A detailed examination of a 1962 double murder that may have resulted in a wrongful conviction.
In 2010, Pulitzer Prize–winning former Los Angeles Times correspondent Siegel (English/Univ. of California, Irvine; Claim of Privilege: A Mysterious Plane Crash, a Landmark Supreme Court Case, and the Rise of State Secrets, 2008, etc.) became intrigued by “a scattering of news accounts” about the murder conviction of Bill Macumber, who remains in an Arizona prison, perhaps completely innocent of the double murder but never exonerated despite two jury trials and various post-conviction appeals. Maricopa County law enforcement agencies failed to solve the seemingly senseless murder of a young engaged couple. A career criminal with a history of violence named Ernesto Valenzuela confessed to murdering the lovers to two different lawyers representing him, and the lawyers believed him. But police never arrested Valenzuela for the crime, and prosecutors never charged him. Valenzuela died in 1973. The next year, Macumber's wife, Carol Kempfert told police and prosecutors that her husband had spontaneously confessed to the crime. Kempfert, who had been working toward a divorce and custody of the couple’s sons, was employed in a local law enforcement agency, establishing credibility with her co-workers. Siegel presents evidence that she had been carrying on sexual liaisons with multiple police officers, evidence denied by Kempfert. Whatever the reality, her account trumped that of her husband. He was arrested, and forensic examination of the murdered couple's car supposedly yielded a palm print matched to Macumber's palm. After a jury convicted him, he won a new trial on appeal and then lost again. Siegel explores the law school–based innocence project that served as Macumber's investigative team, which helped persuade an Arizona clemency board to release Macumber from prison in 2009. However, Gov. Jan Brewer refused to accept the unanimous recommendation.

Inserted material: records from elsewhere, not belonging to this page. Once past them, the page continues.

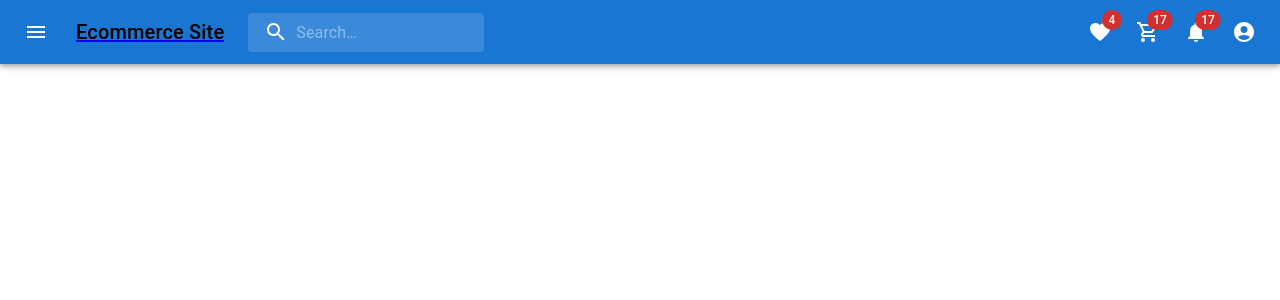
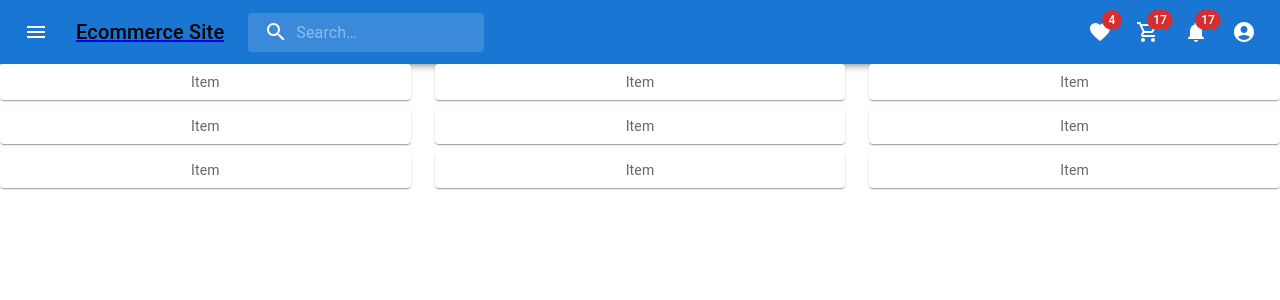
Before and after one commit to Ajay-Maury/MERN-E-Commerce-Project, a React (Vite) app in the folder Ecommerce Design/Frontend/: page /cart in a window 1280 px wide. Shown: the top 300 px of the page. Built offline with nearby package versions, Linux system fonts and the light colour scheme; no server answers.

Commit message:
cart page

```diff
--- a/Ecommerce Design/Frontend/src/App.jsx
+++ b/Ecommerce Design/Frontend/src/App.jsx
@@ -15,6 +15,7 @@ import Navbar from './components/Navbar'
 import BrandCreate from './components/admin/BrandCreate'
 import UsersList from './components/admin/UsersList'
 import BrandsList from './components/admin/BrandsList'
+import Cart from './components/Cart'
 
 
 function App() {
@@ -34,6 +35,7 @@ function App() {
         <Route path="/product/:id" element={<ProductDetail />} />
         <Route path="/products" element={<ProductDetail />} />
         <Route path="/brands" element={<BrandsList />} />
+        <Route path="/cart" element={<Cart />} />
       </Routes>
     </div>
   );
--- /dev/null
+++ b/Ecommerce Design/Frontend/src/components/Cart.jsx
@@ -0,0 +1,59 @@
+import axios from 'axios'
+import React from 'react'
+import { useEffect } from 'react'
+import { useState } from 'react'
+import { styled } from "@mui/material/styles";
+import Box from "@mui/material/Box";
+import Paper from "@mui/material/Paper";
+import Grid from "@mui/material/Grid";
+
+const Item = styled(Paper)(({ theme }) => ({
+  backgroundColor: theme.palette.mode === 'dark' ? '#1A2027' : '#fff',
+  ...theme.typography.body2,
+  padding: theme.spacing(1),
+  textAlign: 'center',
+  color: theme.palette.text.secondary,
+}));
+function FormRow() {
+  return (
+    <React.Fragment>
+      <Grid item xs={4}>
+        <Item>Item</Item>
+      </Grid>
+      <Grid item xs={4}>
+        <Item>Item</Item>
+      </Grid>
+      <Grid item xs={4}>
+        <Item>Item</Item>
+      </Grid>
+    </React.Fragment>
+  );
+}
+const Cart = () => {
+    const [products, setProducts] = useState([])
+    const getData = async () => {
+        const data = await axios(`http://localhost:5000/cart`).then((d)=>d.data);
+        console.log(data.Cart[0].products)
+        setProducts(data.Cart[0].products);
+    }
+    useEffect(() => {
+        getData();
+    },[])
+  return (
+    <Box sx={{ flexGrow: 1 }}>
+      <Grid container spacing={1}>
+        <Grid container item spacing={3}>
+          <FormRow />
+        </Grid>
+        <Grid container item spacing={3}>
+          <FormRow />
+        </Grid>
+        <Grid container item spacing={3}>
+          <FormRow />
+        </Grid>
+      </Grid>
+    </Box>
+  )
+}
+
+export default Cart
--- a/Ecommerce Design/Frontend/src/components/Navbar.jsx
+++ b/Ecommerce Design/Frontend/src/components/Navbar.jsx
@@ -147,16 +147,18 @@ const [isLogin,setIsLogin] = React.useState(false)
         <p>Wishlist</p>
       </MenuItem>
       <MenuItem>
+            <Link to="/cart">
         <IconButton
           size="large"
           aria-label="show 17 new notifications"
           color="inherit"
         >
           <Badge badgeContent={17} color="error">
-            <ShoppingCartOutlinedIcon />
+              <ShoppingCartOutlinedIcon />
           </Badge>
         </IconButton>
-        <p>Cart</p>
+            </Link>
+        <Link to="/cart">Cart</Link>
       </MenuItem>
       <MenuItem>
         <IconButton
--- a/Ecommerce Design/Frontend/src/components/ProductDetail.jsx
+++ b/Ecommerce Design/Frontend/src/components/ProductDetail.jsx
@@ -26,7 +26,17 @@ const ProductDetail = () => {
 
   useEffect(() => {
     getData();
-  },[]);
+  }, []);
+  function handleCart(id) {
+    console.log(id)
+    const payload = {
+      products : id,
+      userId : "629f810c42a8105b131a4ae1"
+    };
+
+    const cart = axios.post(`http://localhost:5000/cart/create`, payload);
+    console.log("cart",cart)
+  }
   const { _id, colour, description, image_url, name, price, quantity } = data;
 
   return (
@@ -45,17 +55,17 @@ const ProductDetail = () => {
           {description}
         </Typography>
         <Typography variant="body2" color="text.secondary">
-          {colour}
+         Colour :  {colour}
         </Typography>
         <Typography variant="body2" color="text.secondary">
-          {quantity}
+         Quantity :  {quantity}
         </Typography>
         <Typography variant="body2" color="text.secondary">
           Rs. {price}
         </Typography>
       </CardContent>
       <CardActions>
-        <Button size="small">Add to Cart</Button>
+        <Button size="small" onClick={()=>handleCart(_id)}>Add to Cart</Button>
         <Button size="small">Buy Now</Button>
       </CardActions>
     </Card>
```
Also changed, not shown: 2 other files (tests, documents, lock files or other folders).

A fascinating, convoluted murder mystery demonstrating that the law should never be confused with common sense.